It's all cr@<hidden> Conscientious, professional pilots stick to the FTL rules, which were designed to aid our rest and fatigue management. Anything else is unsafe and ilegal.
I aim to arrive in the crew room at STD-45min. If I'm a few minutes early, I get on with the job.
If the weather's cr@<hidden>, the computer u/s, the printer out of paper, the queue at security long, the aircraft parked a mile's hike away, I care not.

Strepsils

Standby notwithstanding, your duty time and your FDP start at report at home base in the case you are illustrating. The FDP finishes on blocks at last sector's end. Duty time finishes usually 30 min later, depending on your company's agreement with CAA.

Pigsfly
13th Mar 2006, 13:45
Ahhh you see its none of the CAA`s biz in this case. As Ryanair is operating on the Irish register at present, with plans to go to a former Eastern Block (Latvian) Register.

Ain`t no one in the IAA or Irish Govt. to crack the whip at M.O.L and take him to task on any of his antics. Why? Heck I dunno.

Arkroyal
13th Mar 2006, 14:40
Indeed, pigs

And isn't it a pity that an airline whose biggest base is in the UK isn't answerable to the CAA.

Shame on them that they don't take a closer interest.

GEENY
13th Mar 2006, 14:44
JAR OPS 1 Subpart Q is still left to the National Authorities to play with, hence the "Catch as U can" Circus. In Italy it took a legal action to force the CAA to enforce their own rules on airlines and it is still not working. European Disunion and that....
From today's atwonline:
"European Council last week formally closed the first reading on the new EU-OPS Regulation, which seeks to integrate technical requirements and administrative procedures in the field of civil aviation. EU-OPS includes harmonizing flight time limitations across Europe, setting a minimum FTL level directly applicable to all EU countries. The European Cockpit Assn., representing 34,000 pilots, is calling for safety improvements and swift revision of the text while recognizing EU-OPS as "a first step towards a safety-based level playing field in Europe." ECA argues that safety risks caused by pilot fatigue are not addressed sufficiently in the Council's Common Position. The second reading will start later this month when the European Parliament examines the proposed legislation. The EP has a maximum of 3-4 months to conclude the second reading."
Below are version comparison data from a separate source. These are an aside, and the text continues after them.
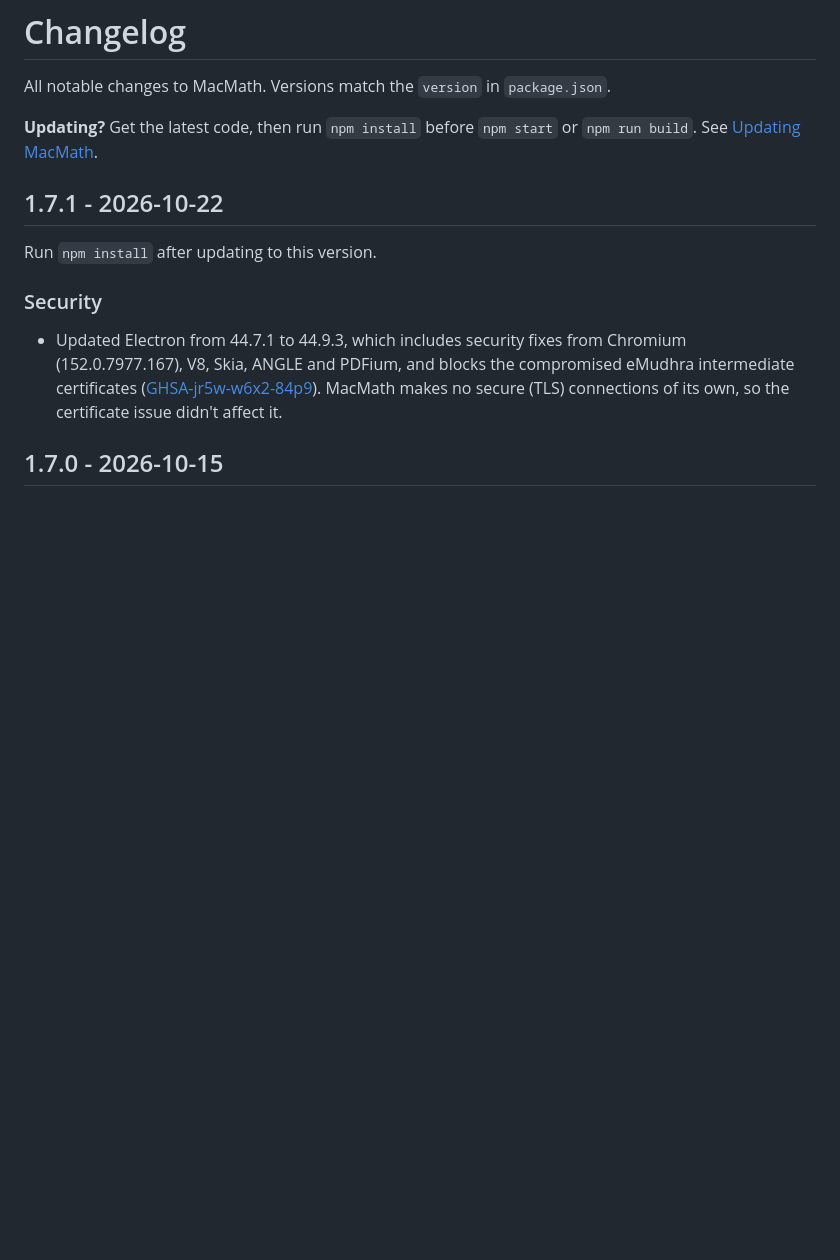
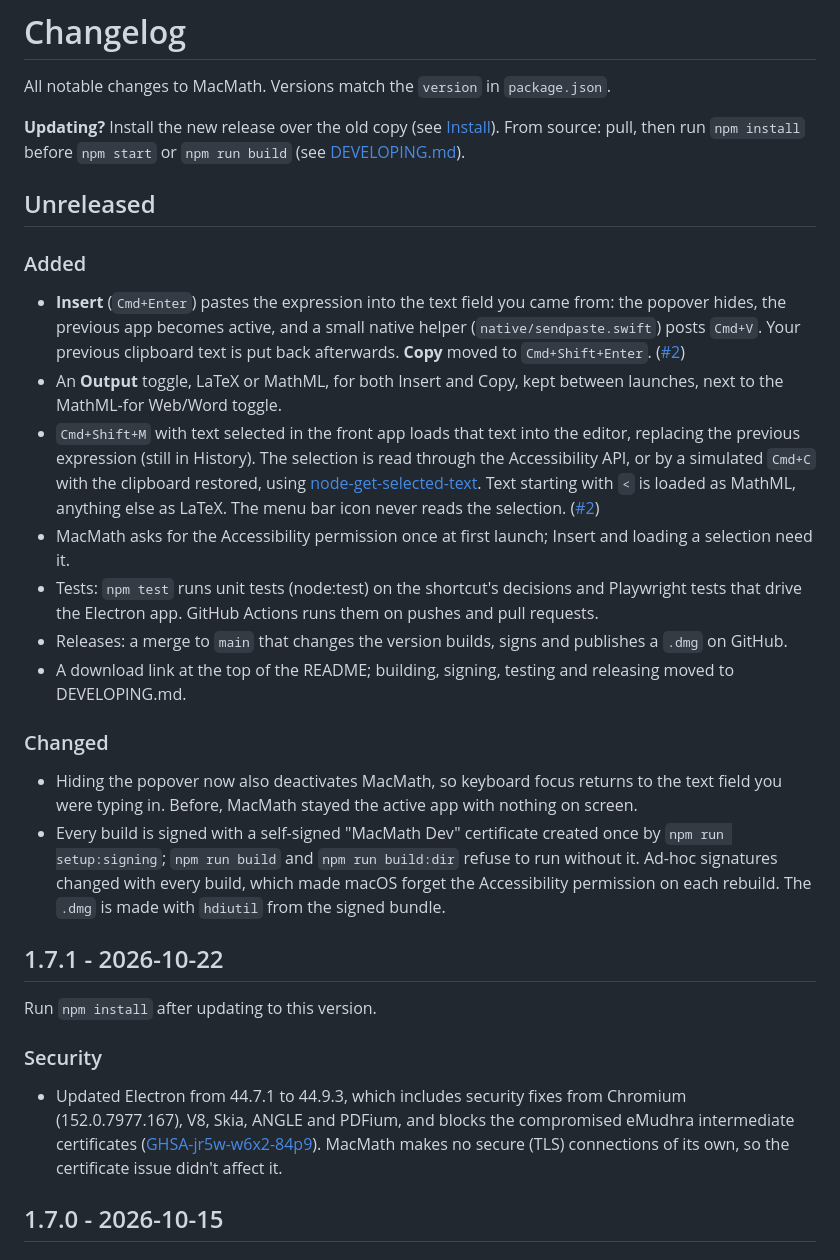
Before and after one commit to yblock/MacMath, a Markdown page: CHANGELOG.md, the part around the change. Drawn GitHub-style; blank space fills up the shorter version.

```diff
--- a/CHANGELOG.md
+++ b/CHANGELOG.md
@@ -2,7 +2,24 @@
 
 All notable changes to MacMath. Versions match the `version` in `package.json`.
 
-**Updating?** Get the latest code, then run `npm install` before `npm start` or `npm run build`. See [Updating MacMath](README.md#updating-macmath).
+**Updating?** Install the new release over the old copy (see [Install](README.md#install)). From source: pull, then run `npm install` before `npm start` or `npm run build` (see [DEVELOPING.md](DEVELOPING.md)).
+
+## Unreleased
+
+### Added
+
+- **Insert** (`Cmd+Enter`) pastes the expression into the text field you came from: the popover hides, the previous app becomes active, and a small native helper (`native/sendpaste.swift`) posts `Cmd+V`. Your previous clipboard text is put back afterwards. **Copy** moved to `Cmd+Shift+Enter`. ([#2](https://github.com/yblock/MacMath/issues/2))
+- An **Output** toggle, LaTeX or MathML, for both Insert and Copy, kept between launches, next to the MathML-for Web/Word toggle.
+- `Cmd+Shift+M` with text selected in the front app loads that text into the editor, replacing the previous expression (still in History). The selection is read through the Accessibility API, or by a simulated `Cmd+C` with the clipboard restored, using [node-get-selected-text](https://github.com/yetone/node-get-selected-text). Text starting with `<` is loaded as MathML, anything else as LaTeX. The menu bar icon never reads the selection. ([#2](https://github.com/yblock/MacMath/issues/2))
+- MacMath asks for the Accessibility permission once at first launch; Insert and loading a selection need it.
+- Tests: `npm test` runs unit tests (node:test) on the shortcut's decisions and Playwright tests that drive the Electron app. GitHub Actions runs them on pushes and pull requests.
+- Releases: a merge to `main` that changes the version builds, signs and publishes a `.dmg` on GitHub.
+- A download link at the top of the README; building, signing, testing and releasing moved to DEVELOPING.md.
+
+### Changed
+
+- Hiding the popover now also deactivates MacMath, so keyboard focus returns to the text field you were typing in. Before, MacMath stayed the active app with nothing on screen.
+- Every build is signed with a self-signed "MacMath Dev" certificate created once by `npm run setup:signing`; `npm run build` and `npm run build:dir` refuse to run without it. Ad-hoc signatures changed with every build, which made macOS forget the Accessibility permission on each rebuild. The `.dmg` is made with `hdiutil` from the signed bundle.
 
 ## 1.7.1 - 2026-10-22
 
```
Also changed, not shown: README.md (+5 -1 lines).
by Cathy Buyck

overlord
15th Mar 2006, 05:43
Whatever....

New FAA Flight Time and Duty Time rules expected to be published some time this summer.

According to my source at FAA the FAR revision will include a "flow chart" so as to eliminate any confusion. Also, the FAA will begin hardcore enforcement of flight/duty time limitations. Finally, thank God.

Hopefully this will eliminate the dreaded "delay due to unforseen circumstances", "freight delay", "passenger delay", "wx delay", "mx delay" clause so often pushed upon us by management.

OL

superpilut
15th Mar 2006, 07:33
unforseen circumstances:}
Gotta love that one.

sky9
15th Mar 2006, 17:27
Do the IAA do check rides, in which case have they not noticed that preparing for 4 sectors in 10 minutes ( 25 mins at the aircraft + 10 minutes for security and walking to the aircraft) is clearly unreasonable?
Or do they operate on the "3 monkeys" philosophy?